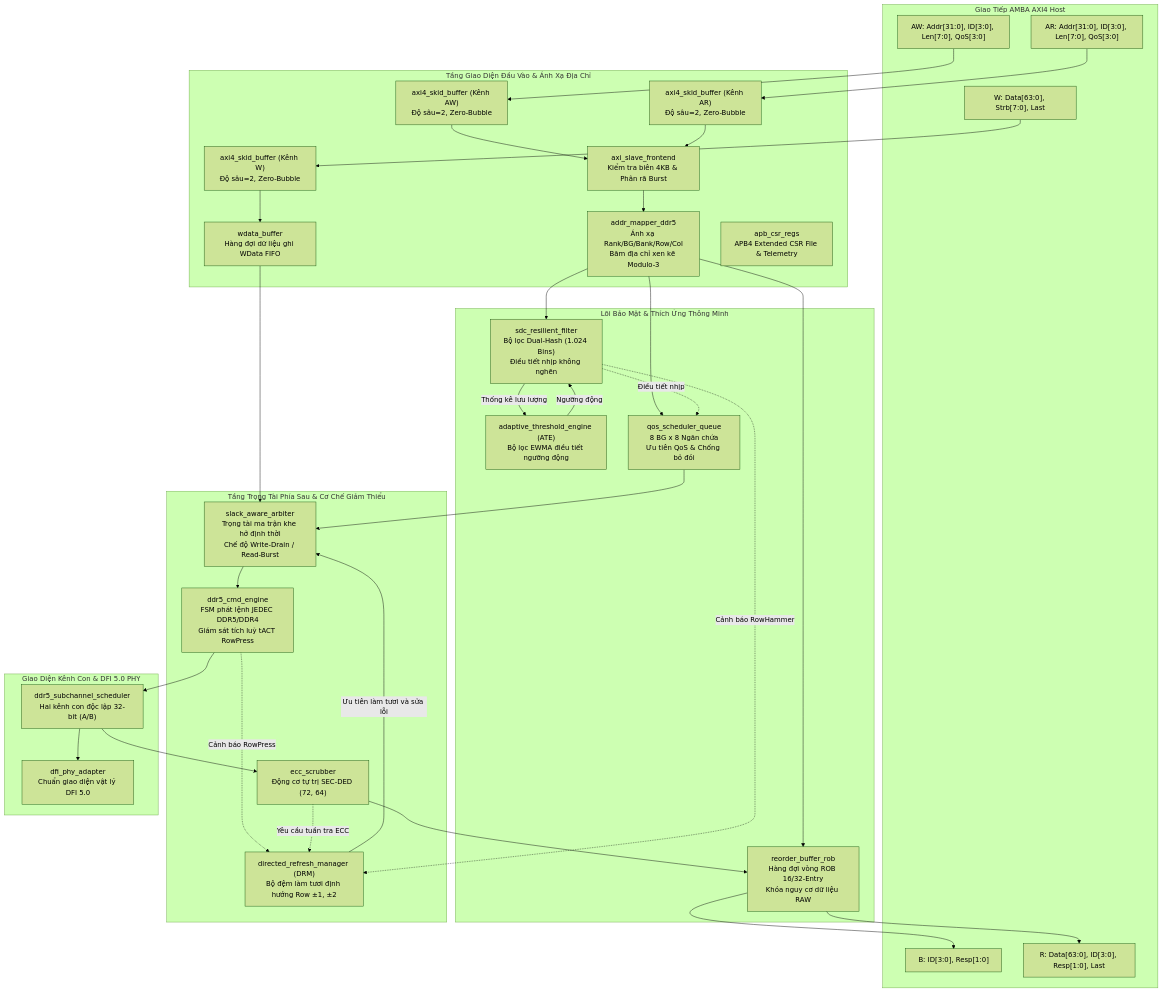
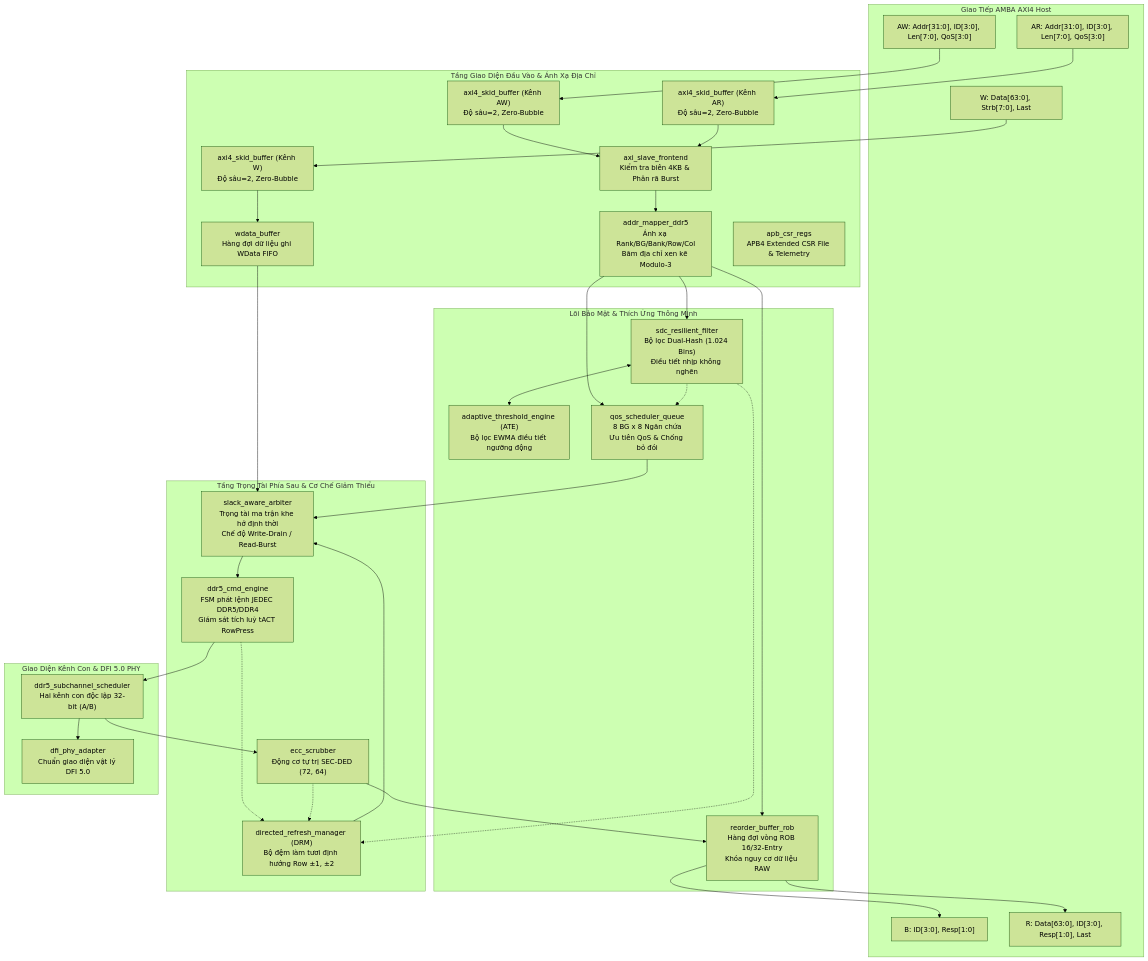
One commit to quachtuanthanh80-arch/DRAM changed the first of 2 diagrams in README.md. Above: the diagram before and after it, drawn with Mermaid (forest theme). The commit also changed other lines of this file, not shown here.

Commit message:
docs(readme): strip edge labels to fix GitHub Mermaid rendering compatibility

````diff
--- a/README.md
+++ b/README.md
@@ -32,69 +32,68 @@
 ```mermaid
 flowchart TD
     subgraph AXI4_Interface ["Giao Tiếp AMBA AXI4 Host"]
         AW["AW: Addr[31:0], ID[3:0], Len[7:0], QoS[3:0]"]
         W["W: Data[63:0], Strb[7:0], Last"]
         B["B: ID[3:0], Resp[1:0]"]
         AR["AR: Addr[31:0], ID[3:0], Len[7:0], QoS[3:0]"]
         R["R: Data[63:0], ID[3:0], Resp[1:0], Last"]
     end
 
     subgraph Frontend_Stage ["Tầng Giao Diện Đầu Vào & Ánh Xạ Địa Chỉ"]
         SKID_AW["axi4_skid_buffer (Kênh AW)<br/>Độ sâu=2, Zero-Bubble"]
         SKID_AR["axi4_skid_buffer (Kênh AR)<br/>Độ sâu=2, Zero-Bubble"]
         SKID_W["axi4_skid_buffer (Kênh W)<br/>Độ sâu=2, Zero-Bubble"]
         FE["axi_slave_frontend<br/>Kiểm tra biên 4KB & Phân rã Burst"]
         WBUF["wdata_buffer<br/>Hàng đợi dữ liệu ghi WData FIFO"]
         MAPPER["addr_mapper_ddr5<br/>Ánh xạ Rank/BG/Bank/Row/Col<br/>Băm địa chỉ xen kẽ Modulo-3"]
         CSR["apb_csr_regs<br/>APB4 Extended CSR File & Telemetry"]
     end
 
     subgraph Core_Engine ["Lõi Bảo Mật & Thích Ứng Thông Minh"]
         SDC["sdc_resilient_filter<br/>Bộ lọc Dual-Hash (1.024 Bins)<br/>Điều tiết nhịp không nghẽn"]
         ATE["adaptive_threshold_engine (ATE)<br/>Bộ lọc EWMA điều tiết ngưỡng động"]
         QOS["qos_scheduler_queue<br/>8 BG x 8 Ngăn chứa<br/>Ưu tiên QoS & Chống bỏ đói"]
         ROB["reorder_buffer_rob<br/>Hàng đợi vòng ROB 16/32-Entry<br/>Khóa nguy cơ dữ liệu RAW"]
     end
 
     subgraph Backend_Stage ["Tầng Trọng Tài Phía Sau & Cơ Chế Giảm Thiểu"]
         ARB["slack_aware_arbiter<br/>Trọng tài ma trận khe hở định thời<br/>Chế độ Write-Drain / Read-Burst"]
         DRM["directed_refresh_manager (DRM)<br/>Bộ đệm làm tươi định hướng Row ±1, ±2"]
         ENGINE["ddr5_cmd_engine<br/>FSM phát lệnh JEDEC DDR5/DDR4<br/>Giám sát tích luỹ tACT RowPress"]
         ECC["ecc_scrubber<br/>Động cơ tự trị SEC-DED (72, 64)"]
     end
 
     subgraph Memory_PHY ["Giao Diện Kênh Con & DFI 5.0 PHY"]
         SCHED["ddr5_subchannel_scheduler<br/>Hai kênh con độc lập 32-bit (A/B)"]
         DFI["dfi_phy_adapter<br/>Chuẩn giao diện vật lý DFI 5.0"]
     end
 
     AW --> SKID_AW
     SKID_AW --> FE
     AR --> SKID_AR
     SKID_AR --> FE
     W --> SKID_W
     SKID_W --> WBUF
 
     FE --> MAPPER
     MAPPER --> SDC
     MAPPER --> QOS
     MAPPER --> ROB
     WBUF --> ARB
 
-    SDC -.->|Điều tiết nhịp| QOS
-    SDC -->|Thống kê lưu lượng| ATE
-    ATE -->|Ngưỡng động| SDC
-    SDC -.->|Cảnh báo RowHammer| DRM
-    ENGINE -.->|Cảnh báo RowPress| DRM
-    ECC -.->|Yêu cầu tuần tra ECC| DRM
+    SDC -.-> QOS
+    SDC <--> ATE
+    SDC -.-> DRM
+    ENGINE -.-> DRM
+    ECC -.-> DRM
 
-    DRM -->|Ưu tiên làm tươi và sửa lỗi| ARB
+    DRM --> ARB
     QOS --> ARB
     ARB --> ENGINE
     ENGINE --> SCHED
     SCHED --> DFI
     SCHED --> ECC
     ECC --> ROB
     ROB --> R
     ROB --> B
 ```
````
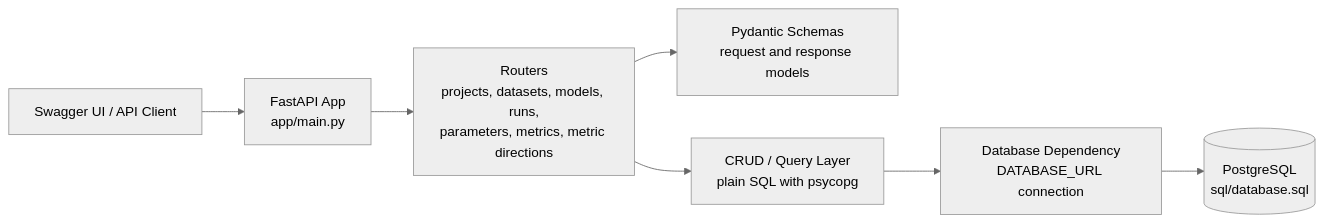
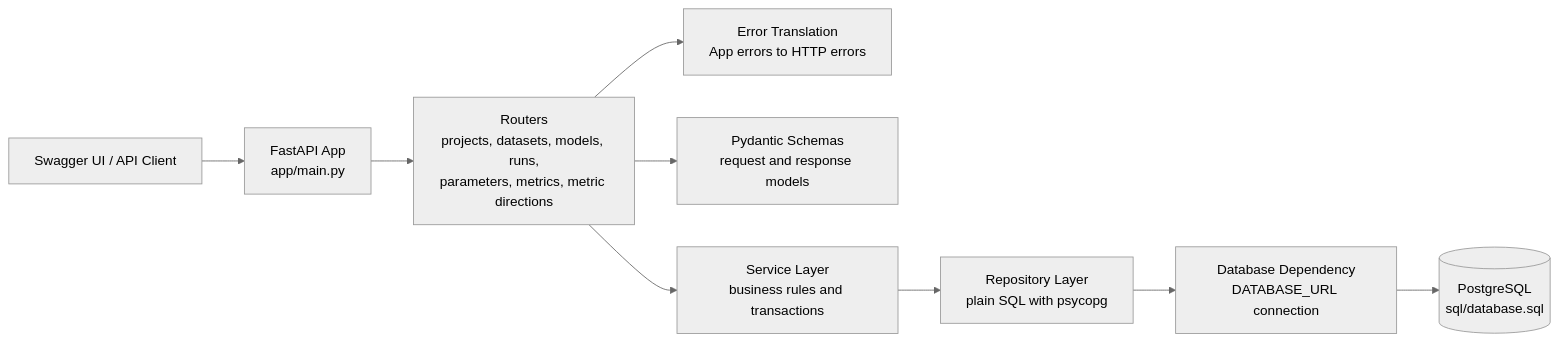
The first of 4 diagrams in README.md (S0ME2/SentineML), drawn with Mermaid (neutral theme) before and after one commit. The commit also changed other lines of this file and 46 other files, not shown here.

Commit message:
refactor(architecture): align project with clean architecture

````diff
--- a/README.md
+++ b/README.md
@@ -51,17 +51,21 @@
 ```mermaid
 flowchart LR
     client["Swagger UI / API Client"]
     app["FastAPI App<br/>app/main.py"]
     routers["Routers<br/>projects, datasets, models, runs,<br/>parameters, metrics, metric directions"]
+    handlers["Error Translation<br/>App errors to HTTP errors"]
     schemas["Pydantic Schemas<br/>request and response models"]
-    crud["CRUD / Query Layer<br/>plain SQL with psycopg"]
+    services["Service Layer<br/>business rules and transactions"]
+    repos["Repository Layer<br/>plain SQL with psycopg"]
     dbconn["Database Dependency<br/>DATABASE_URL connection"]
     postgres[("PostgreSQL<br/>sql/database.sql")]
 
     client --> app
     app --> routers
+    routers --> handlers
     routers --> schemas
-    routers --> crud
-    crud --> dbconn
+    routers --> services
+    services --> repos
+    repos --> dbconn
     dbconn --> postgres
 ```
````
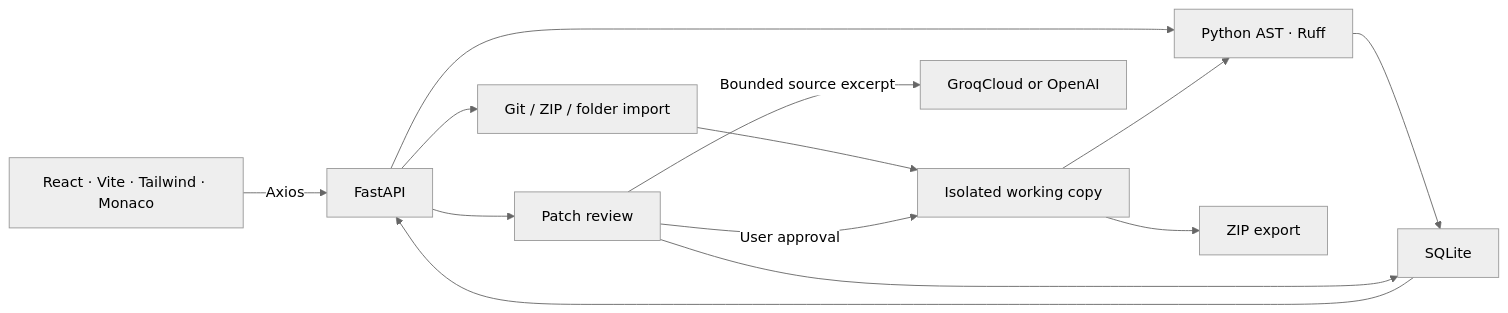
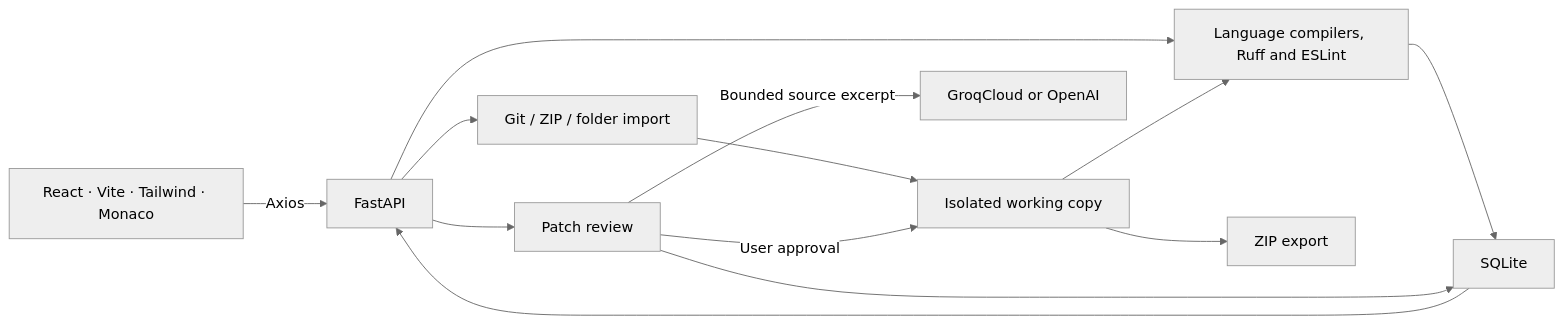
The first of 2 diagrams in README.md (kunal044/ai-software-agent), drawn with Mermaid (neutral theme) before and after one commit. The commit also changed other lines of this file and 19 other files, not shown here.

```diff
--- a/README.md
+++ b/README.md
@@ -19,15 +19,15 @@
 ~~~mermaid
 flowchart LR
     UI["React · Vite · Tailwind · Monaco"] -->|Axios| API["FastAPI"]
     API --> Import["Git / ZIP / folder import"]
     Import --> Work["Isolated working copy"]
-    API --> Static["Python AST · Ruff"]
+    API --> Static["Language compilers, Ruff and ESLint"]
     Work --> Static
     API --> Review["Patch review"]
     Review -->|"Bounded source excerpt"| Provider["GroqCloud or OpenAI"]
     Review -->|"User approval"| Work
     Work --> Export["ZIP export"]
     Static --> DB["SQLite"]
     Review --> DB
     DB --> API
 ~~~
```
□ □ □ □ □ □ □
_Task directions_
Reproduce the listing in full and exactly, excluding any pictures it holds.

_Exercise response_
One commit to quachtuanthanh80-arch/DRAM changed the first of 2 diagrams in README.md. Above: the diagram before and after it, drawn with Mermaid (forest theme). The commit also changed other lines of this file, not shown here.

Commit message:
docs(readme): strip edge labels to fix GitHub Mermaid rendering compatibility

````diff
--- a/README.md
+++ b/README.md
@@ -32,69 +32,68 @@
 ```mermaid
 flowchart TD
     subgraph AXI4_Interface ["Giao Tiếp AMBA AXI4 Host"]
         AW["AW: Addr[31:0], ID[3:0], Len[7:0], QoS[3:0]"]
         W["W: Data[63:0], Strb[7:0], Last"]
         B["B: ID[3:0], Resp[1:0]"]
         AR["AR: Addr[31:0], ID[3:0], Len[7:0], QoS[3:0]"]
         R["R: Data[63:0], ID[3:0], Resp[1:0], Last"]
     end
 
     subgraph Frontend_Stage ["Tầng Giao Diện Đầu Vào & Ánh Xạ Địa Chỉ"]
         SKID_AW["axi4_skid_buffer (Kênh AW)<br/>Độ sâu=2, Zero-Bubble"]
         SKID_AR["axi4_skid_buffer (Kênh AR)<br/>Độ sâu=2, Zero-Bubble"]
         SKID_W["axi4_skid_buffer (Kênh W)<br/>Độ sâu=2, Zero-Bubble"]
         FE["axi_slave_frontend<br/>Kiểm tra biên 4KB & Phân rã Burst"]
         WBUF["wdata_buffer<br/>Hàng đợi dữ liệu ghi WData FIFO"]
         MAPPER["addr_mapper_ddr5<br/>Ánh xạ Rank/BG/Bank/Row/Col<br/>Băm địa chỉ xen kẽ Modulo-3"]
         CSR["apb_csr_regs<br/>APB4 Extended CSR File & Telemetry"]
     end
 
     subgraph Core_Engine ["Lõi Bảo Mật & Thích Ứng Thông Minh"]
         SDC["sdc_resilient_filter<br/>Bộ lọc Dual-Hash (1.024 Bins)<br/>Điều tiết nhịp không nghẽn"]
         ATE["adaptive_threshold_engine (ATE)<br/>Bộ lọc EWMA điều tiết ngưỡng động"]
         QOS["qos_scheduler_queue<br/>8 BG x 8 Ngăn chứa<br/>Ưu tiên QoS & Chống bỏ đói"]
         ROB["reorder_buffer_rob<br/>Hàng đợi vòng ROB 16/32-Entry<br/>Khóa nguy cơ dữ liệu RAW"]
     end
 
     subgraph Backend_Stage ["Tầng Trọng Tài Phía Sau & Cơ Chế Giảm Thiểu"]
         ARB["slack_aware_arbiter<br/>Trọng tài ma trận khe hở định thời<br/>Chế độ Write-Drain / Read-Burst"]
         DRM["directed_refresh_manager (DRM)<br/>Bộ đệm làm tươi định hướng Row ±1, ±2"]
         ENGINE["ddr5_cmd_engine<br/>FSM phát lệnh JEDEC DDR5/DDR4<br/>Giám sát tích luỹ tACT RowPress"]
         ECC["ecc_scrubber<br/>Động cơ tự trị SEC-DED (72, 64)"]
     end
 
     subgraph Memory_PHY ["Giao Diện Kênh Con & DFI 5.0 PHY"]
         SCHED["ddr5_subchannel_scheduler<br/>Hai kênh con độc lập 32-bit (A/B)"]
         DFI["dfi_phy_adapter<br/>Chuẩn giao diện vật lý DFI 5.0"]
     end
 
     AW --> SKID_AW
     SKID_AW --> FE
     AR --> SKID_AR
     SKID_AR --> FE
     W --> SKID_W
     SKID_W --> WBUF
 
     FE --> MAPPER
     MAPPER --> SDC
     MAPPER --> QOS
     MAPPER --> ROB
     WBUF --> ARB
 
-    SDC -.->|Điều tiết nhịp| QOS
-    SDC -->|Thống kê lưu lượng| ATE
-    ATE -->|Ngưỡng động| SDC
-    SDC -.->|Cảnh báo RowHammer| DRM
-    ENGINE -.->|Cảnh báo RowPress| DRM
-    ECC -.->|Yêu cầu tuần tra ECC| DRM
+    SDC -.-> QOS
+    SDC <--> ATE
+    SDC -.-> DRM
+    ENGINE -.-> DRM
+    ECC -.-> DRM
 
-    DRM -->|Ưu tiên làm tươi và sửa lỗi| ARB
+    DRM --> ARB
     QOS --> ARB
     ARB --> ENGINE
     ENGINE --> SCHED
     SCHED --> DFI
     SCHED --> ECC
     ECC --> ROB
     ROB --> R
     ROB --> B
 ```
````
The first of 4 diagrams in README.md (S0ME2/SentineML), drawn with Mermaid (neutral theme) before and after one commit. The commit also changed other lines of this file and 46 other files, not shown here.

Commit message:
refactor(architecture): align project with clean architecture

````diff
--- a/README.md
+++ b/README.md
@@ -51,17 +51,21 @@
 ```mermaid
 flowchart LR
     client["Swagger UI / API Client"]
     app["FastAPI App<br/>app/main.py"]
     routers["Routers<br/>projects, datasets, models, runs,<br/>parameters, metrics, metric directions"]
+    handlers["Error Translation<br/>App errors to HTTP errors"]
     schemas["Pydantic Schemas<br/>request and response models"]
-    crud["CRUD / Query Layer<br/>plain SQL with psycopg"]
+    services["Service Layer<br/>business rules and transactions"]
+    repos["Repository Layer<br/>plain SQL with psycopg"]
     dbconn["Database Dependency<br/>DATABASE_URL connection"]
     postgres[("PostgreSQL<br/>sql/database.sql")]
 
     client --> app
     app --> routers
+    routers --> handlers
     routers --> schemas
-    routers --> crud
-    crud --> dbconn
+    routers --> services
+    services --> repos
+    repos --> dbconn
     dbconn --> postgres
 ```
````
The first of 2 diagrams in README.md (kunal044/ai-software-agent), drawn with Mermaid (neutral theme) before and after one commit. The commit also changed other lines of this file and 19 other files, not shown here.

```diff
--- a/README.md
+++ b/README.md
@@ -19,15 +19,15 @@
 ~~~mermaid
 flowchart LR
     UI["React · Vite · Tailwind · Monaco"] -->|Axios| API["FastAPI"]
     API --> Import["Git / ZIP / folder import"]
     Import --> Work["Isolated working copy"]
-    API --> Static["Python AST · Ruff"]
+    API --> Static["Language compilers, Ruff and ESLint"]
     Work --> Static
     API --> Review["Patch review"]
     Review -->|"Bounded source excerpt"| Provider["GroqCloud or OpenAI"]
     Review -->|"User approval"| Work
     Work --> Export["ZIP export"]
     Static --> DB["SQLite"]
     Review --> DB
     DB --> API
 ~~~
```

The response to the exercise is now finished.